__To do__
Each line of the records that holds "xlsx" should be shown in full.

[Data provided]

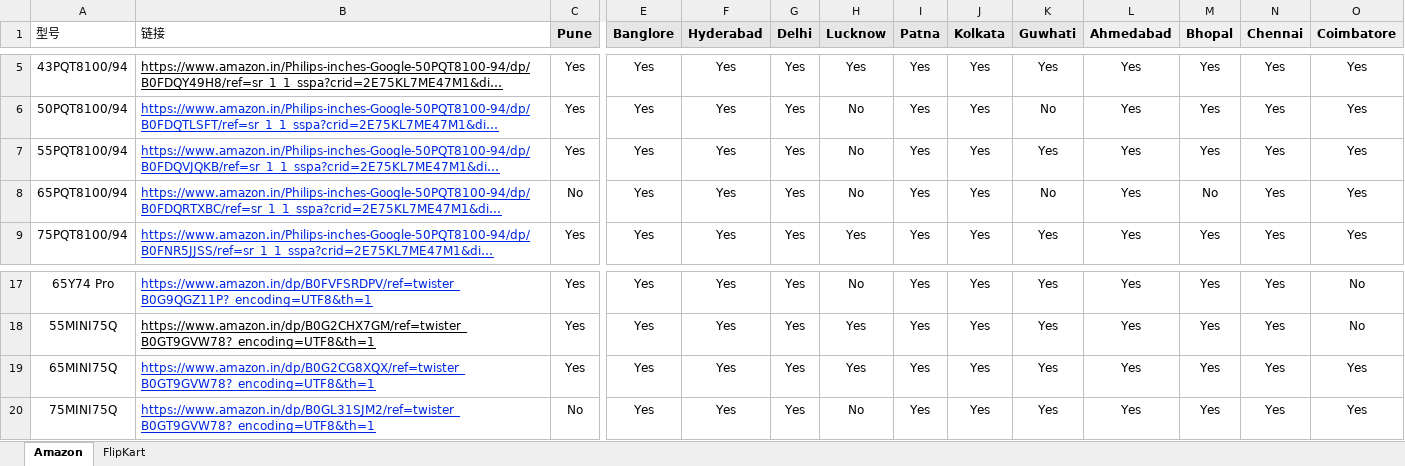
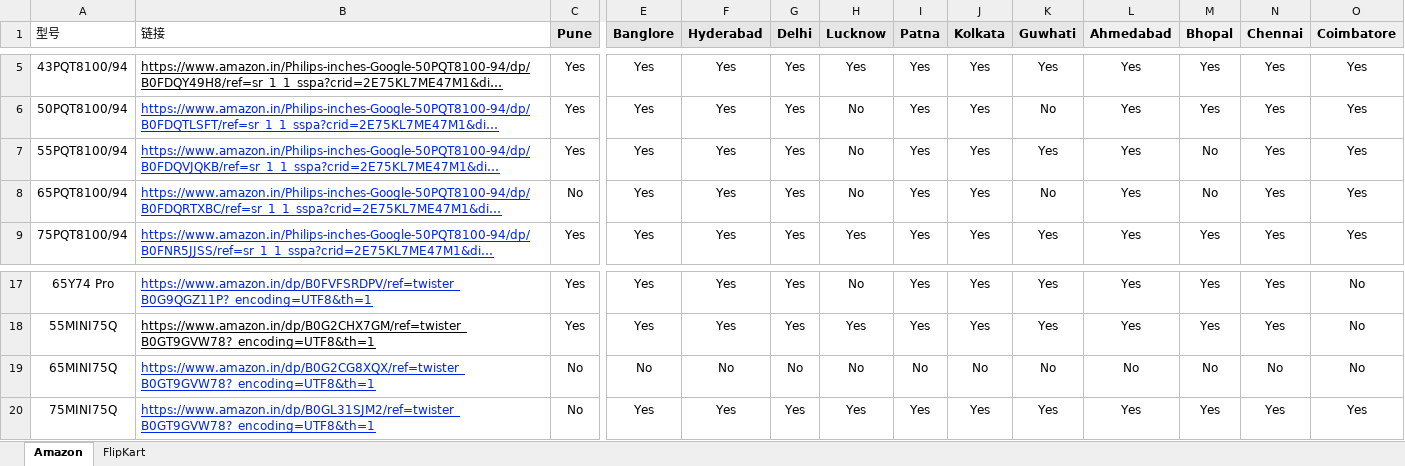
Before and after one commit to sumitrana1505/price-tracker-automation, an Excel workbook: ourmodels_pincode.xlsx, sheet Amazon, drawn as a sheet; only a part is shown, gaps mark what is left out; long unchanged cells end in …; values as stored, in another font and other column widths than the file's, no borders; conditional formats not drawn; the diff covers the shown part only; the diff names each change by its address in the sheet, - before the commit and + after, or states it on an @@ line.

```diff
--- a/ourmodels_pincode.xlsx (sheet Amazon)
+++ b/ourmodels_pincode.xlsx (sheet Amazon)
-M7 (Bhopal): Yes
+M7 (Bhopal): No
-C19 (Pune): Yes
+C19 (Pune): No
-E19 (Banglore): Yes
+E19 (Banglore): No
-F19 (Hyderabad): Yes
+F19 (Hyderabad): No
-G19 (Delhi): Yes
+G19 (Delhi): No
-H19 (Lucknow): Yes
+H19 (Lucknow): No
-I19 (Patna): Yes
+I19 (Patna): No
-J19 (Kolkata): Yes
+J19 (Kolkata): No
-K19 (Guwhati): Yes
+K19 (Guwhati): No
-L19 (Ahmedabad): Yes
+L19 (Ahmedabad): No
-M19 (Bhopal): Yes
+M19 (Bhopal): No
-N19 (Chennai): Yes
+N19 (Chennai): No
-O19 (Coimbatore): Yes
+O19 (Coimbatore): No
-H20 (Lucknow): No
+H20 (Lucknow): Yes
```
Also changed, not shown: 3 edited cells elsewhere in this sheet, 1 other file.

[/Data provided]

__Solution for this exercise__
Before and after one commit to sumitrana1505/price-tracker-automation, an Excel workbook: ourmodels_pincode.xlsx, sheet Amazon, drawn as a sheet; only a part is shown, gaps mark what is left out; long unchanged cells end in …; values as stored, in another font and other column widths than the file's, no borders; conditional formats not drawn; the diff covers the shown part only; the diff names each change by its address in the sheet, - before the commit and + after, or states it on an @@ line.
--- a/ourmodels_pincode.xlsx (sheet Amazon)
+++ b/ourmodels_pincode.xlsx (sheet Amazon)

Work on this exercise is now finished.